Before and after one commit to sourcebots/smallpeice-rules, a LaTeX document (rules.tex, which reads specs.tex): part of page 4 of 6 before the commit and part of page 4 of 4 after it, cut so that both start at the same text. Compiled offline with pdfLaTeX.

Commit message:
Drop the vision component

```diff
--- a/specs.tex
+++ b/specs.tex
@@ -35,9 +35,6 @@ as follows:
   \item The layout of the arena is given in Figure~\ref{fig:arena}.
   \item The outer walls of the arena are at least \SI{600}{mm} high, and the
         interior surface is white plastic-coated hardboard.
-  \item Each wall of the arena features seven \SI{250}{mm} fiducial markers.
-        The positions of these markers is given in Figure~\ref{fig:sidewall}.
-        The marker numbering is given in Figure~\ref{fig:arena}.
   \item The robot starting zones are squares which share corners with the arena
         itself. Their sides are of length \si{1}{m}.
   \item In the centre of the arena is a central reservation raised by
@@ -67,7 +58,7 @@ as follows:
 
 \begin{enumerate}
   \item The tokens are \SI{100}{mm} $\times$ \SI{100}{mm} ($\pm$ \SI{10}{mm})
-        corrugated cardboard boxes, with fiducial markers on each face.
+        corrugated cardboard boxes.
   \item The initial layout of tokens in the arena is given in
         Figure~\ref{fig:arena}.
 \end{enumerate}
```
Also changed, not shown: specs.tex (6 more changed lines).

:: Work to complete ::
Whatever the entries say, repeat all of them exactly.

:: Response for this exercise ::
Before and after one commit to sourcebots/smallpeice-rules, a LaTeX document (rules.tex, which reads specs.tex): part of page 4 of 6 before the commit and part of page 4 of 4 after it, cut so that both start at the same text. Compiled offline with pdfLaTeX.

Commit message:
Drop the vision component

```diff
--- a/specs.tex
+++ b/specs.tex
@@ -35,9 +35,6 @@ as follows:
   \item The layout of the arena is given in Figure~\ref{fig:arena}.
   \item The outer walls of the arena are at least \SI{600}{mm} high, and the
         interior surface is white plastic-coated hardboard.
-  \item Each wall of the arena features seven \SI{250}{mm} fiducial markers.
-        The positions of these markers is given in Figure~\ref{fig:sidewall}.
-        The marker numbering is given in Figure~\ref{fig:arena}.
   \item The robot starting zones are squares which share corners with the arena
         itself. Their sides are of length \si{1}{m}.
   \item In the centre of the arena is a central reservation raised by
@@ -67,7 +58,7 @@ as follows:
 
 \begin{enumerate}
   \item The tokens are \SI{100}{mm} $\times$ \SI{100}{mm} ($\pm$ \SI{10}{mm})
-        corrugated cardboard boxes, with fiducial markers on each face.
+        corrugated cardboard boxes.
   \item The initial layout of tokens in the arena is given in
         Figure~\ref{fig:arena}.
 \end{enumerate}
```
Also changed, not shown: specs.tex (6 more changed lines).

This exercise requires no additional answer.